Ultimately, exploring the function of these genes, identifying how they interact with one another, and how these interactions occur in those with different types of MND, will lead to an improved understanding of disease mechanisms for which targeted treatments can be developed.
Genome sequencing of DNA samples
DNA samples that are collected from MND patients and healthy controls will be profiled with the aid of whole genome sequencing techniques. In recent years, emerging technological developments have helped to make initiatives like Project MinE possible. In 2001, the first full genome was sequenced at a cost of about 2.7 billion euros (in today’s money), involving thousands of scientists and taking ten years. Today, a genome can be sequenced in one day, in one lab, at a cost of about €2,000. However, the vast technological improvements also mean vast increases in the volumes of data produced, which means that suitably powerful computing infrastructures are required to handle, store and analyse the data.
Every bit a ‘big data’ challenge, Project MinE will generate some 1.8 petabytes of data at the peak of its analysis, and will require at least 700 CPU years to complete. To address this, Prof Hardiman’s team will make use of Ireland’s national supercomputing resource, the Irish Centre for High-end Computing. European collaborators, including the Irish team, will also have access to the Dutch SURFsara supercomputing infrastructure, currently ranked 45th in the TOP500 list of the world’s most powerful supercomputers.
However, perhaps the biggest challenge is meeting the funding requirements for this ambitious but highly worthwhile project. To this end, Project MinE has taken the unique approach to appeal to the public within its participating countries to help support the research. On the project’s website, visitors can opt to donate an amount of their choosing or sponsor a single chromosome or even a full DNA profile. The website also offers assistance to those wishing to set up a fundraising campaign for Project MinE. 100% of all donations made to Project MinE go directly towards the sequencing and analysis of these DNA profiles.
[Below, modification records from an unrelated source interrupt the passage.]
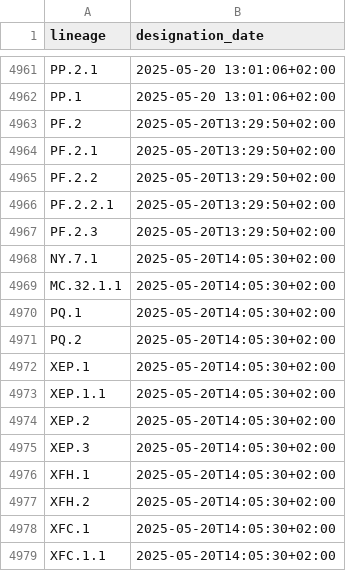
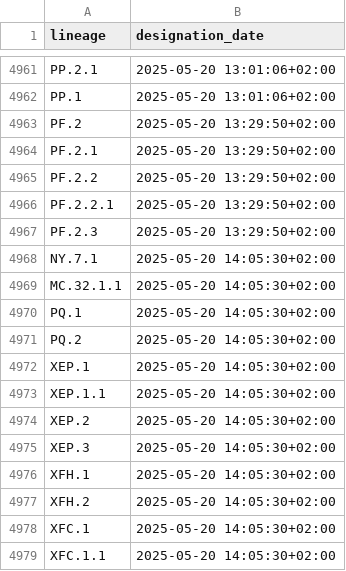
Before and after one commit to ciscorucinski/pango-designation-dates, a CSV file: data/lineage_designation_date.csv, drawn as a sheet; only a part is shown, gaps mark what is left out.

```diff
--- a/data/lineage_designation_date.csv
+++ b/data/lineage_designation_date.csv
@@ -4962,18 +4962,18 @@ PP.2.1,2025-05-20 13:01:06+02:00
 PP.1,2025-05-20 13:01:06+02:00
-PF.2,2025-05-20T13:29:50+02:00
-PF.2.1,2025-05-20T13:29:50+02:00
-PF.2.2,2025-05-20T13:29:50+02:00
-PF.2.2.1,2025-05-20T13:29:50+02:00
-PF.2.3,2025-05-20T13:29:50+02:00
-NY.7.1,2025-05-20T14:05:30+02:00
-MC.32.1.1,2025-05-20T14:05:30+02:00
-PQ.1,2025-05-20T14:05:30+02:00
-PQ.2,2025-05-20T14:05:30+02:00
-XEP.1,2025-05-20T14:05:30+02:00
-XEP.1.1,2025-05-20T14:05:30+02:00
-XEP.2,2025-05-20T14:05:30+02:00
-XEP.3,2025-05-20T14:05:30+02:00
-XFH.1,2025-05-20T14:05:30+02:00
-XFH.2,2025-05-20T14:05:30+02:00
-XFC.1,2025-05-20T14:05:30+02:00
-XFC.1.1,2025-05-20T14:05:30+02:00
+PF.2,2025-05-20 13:29:50+02:00
+PF.2.1,2025-05-20 13:29:50+02:00
+PF.2.2,2025-05-20 13:29:50+02:00
+PF.2.2.1,2025-05-20 13:29:50+02:00
+PF.2.3,2025-05-20 13:29:50+02:00
+NY.7.1,2025-05-20 14:05:30+02:00
+MC.32.1.1,2025-05-20 14:05:30+02:00
+PQ.1,2025-05-20 14:05:30+02:00
+PQ.2,2025-05-20 14:05:30+02:00
+XEP.1,2025-05-20 14:05:30+02:00
+XEP.1.1,2025-05-20 14:05:30+02:00
+XEP.2,2025-05-20 14:05:30+02:00
+XEP.3,2025-05-20 14:05:30+02:00
+XFH.1,2025-05-20 14:05:30+02:00
+XFH.2,2025-05-20 14:05:30+02:00
+XFC.1,2025-05-20 14:05:30+02:00
+XFC.1.1,2025-05-20 14:05:30+02:00
```
Also changed, not shown: 1 other file.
By sponsoring this research, benefactors are also helping a broader range of scientific and medical research in Ireland and beyond. The data Prof Hardiman’s team generates through Project MinE will be used in their research in MND in Ireland and all data generated as part of the overall worldwide collaboration will be freely exchanged amongst those working on Project MinE.
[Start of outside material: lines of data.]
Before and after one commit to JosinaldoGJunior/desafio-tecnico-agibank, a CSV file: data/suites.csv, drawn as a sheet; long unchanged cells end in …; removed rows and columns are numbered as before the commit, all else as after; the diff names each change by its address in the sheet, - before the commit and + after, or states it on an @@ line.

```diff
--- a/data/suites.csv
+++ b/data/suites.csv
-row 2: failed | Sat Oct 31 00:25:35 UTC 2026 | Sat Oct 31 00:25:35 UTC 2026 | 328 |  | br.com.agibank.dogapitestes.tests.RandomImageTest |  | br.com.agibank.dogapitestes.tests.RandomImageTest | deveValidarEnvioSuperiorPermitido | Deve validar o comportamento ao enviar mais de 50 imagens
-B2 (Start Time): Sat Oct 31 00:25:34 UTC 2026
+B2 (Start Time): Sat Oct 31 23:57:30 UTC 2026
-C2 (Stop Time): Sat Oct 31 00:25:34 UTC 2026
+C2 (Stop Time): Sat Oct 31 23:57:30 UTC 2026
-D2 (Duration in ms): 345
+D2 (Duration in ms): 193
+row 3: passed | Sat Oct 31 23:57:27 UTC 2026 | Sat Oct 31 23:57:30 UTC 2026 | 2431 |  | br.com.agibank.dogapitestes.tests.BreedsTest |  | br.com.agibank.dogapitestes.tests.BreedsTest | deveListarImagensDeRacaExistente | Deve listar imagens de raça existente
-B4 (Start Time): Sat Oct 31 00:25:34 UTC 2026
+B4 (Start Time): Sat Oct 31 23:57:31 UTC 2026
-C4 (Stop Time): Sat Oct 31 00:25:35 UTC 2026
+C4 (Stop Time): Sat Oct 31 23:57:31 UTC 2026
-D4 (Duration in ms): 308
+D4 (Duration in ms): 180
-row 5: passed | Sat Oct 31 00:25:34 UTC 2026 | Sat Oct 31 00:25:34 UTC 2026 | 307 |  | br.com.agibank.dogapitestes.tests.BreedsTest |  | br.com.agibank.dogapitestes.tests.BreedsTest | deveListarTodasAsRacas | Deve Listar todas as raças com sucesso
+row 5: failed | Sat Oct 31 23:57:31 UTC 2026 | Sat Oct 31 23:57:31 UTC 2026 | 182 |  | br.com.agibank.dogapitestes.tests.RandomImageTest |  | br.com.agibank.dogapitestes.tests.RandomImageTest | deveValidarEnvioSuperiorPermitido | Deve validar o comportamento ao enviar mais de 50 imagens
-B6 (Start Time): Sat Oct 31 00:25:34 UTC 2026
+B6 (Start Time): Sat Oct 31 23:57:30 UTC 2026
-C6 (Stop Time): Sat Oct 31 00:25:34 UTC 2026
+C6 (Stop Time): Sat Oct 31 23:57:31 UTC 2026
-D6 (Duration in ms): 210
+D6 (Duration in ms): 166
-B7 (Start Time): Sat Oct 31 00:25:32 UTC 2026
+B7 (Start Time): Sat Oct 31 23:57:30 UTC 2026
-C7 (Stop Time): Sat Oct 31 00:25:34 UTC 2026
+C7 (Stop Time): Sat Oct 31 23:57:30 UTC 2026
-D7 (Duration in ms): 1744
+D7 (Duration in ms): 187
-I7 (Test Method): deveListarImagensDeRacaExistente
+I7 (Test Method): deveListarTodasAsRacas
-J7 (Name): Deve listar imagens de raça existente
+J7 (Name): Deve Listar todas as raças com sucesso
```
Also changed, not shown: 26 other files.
The genome sequences from control subjects will also serve as a rich resource of Irish genetic data for scientists and clinicians working on other disease areas which may have a genetic basis such as dementia, Parkinson’s disease, diabetes, autism and some cancers. Project MinE is therefore heralding a new frontier in biomedical research in Ireland and helping to maintain our position in the world as leaders in research and innovation.
For more information, please click here. If you are interested in helping to fundraise for this project or in donating a blood sample, please contact firstname.lastname@example.org. If there is sufficient interest, a member of the team could come to Clyde Road at a suitable event, to speak to people about the project and collect blood samples. See below for an information video on the Trinity research.http://www.engineersjournal.ie/2015/01/26/dna-mapping-motor-neuron-disease-ireland/http://www.engineersjournal.ie/wp-content/uploads/2015/01/Dr-Russell-McLaughlin-TCD-geneticist-1024x819.jpghttp://www.engineersjournal.ie/wp-content/uploads/2015/01/Dr-Russell-McLaughlin-TCD-geneticist-300x300.jpgNewsDNA,research,Trinity College Dublin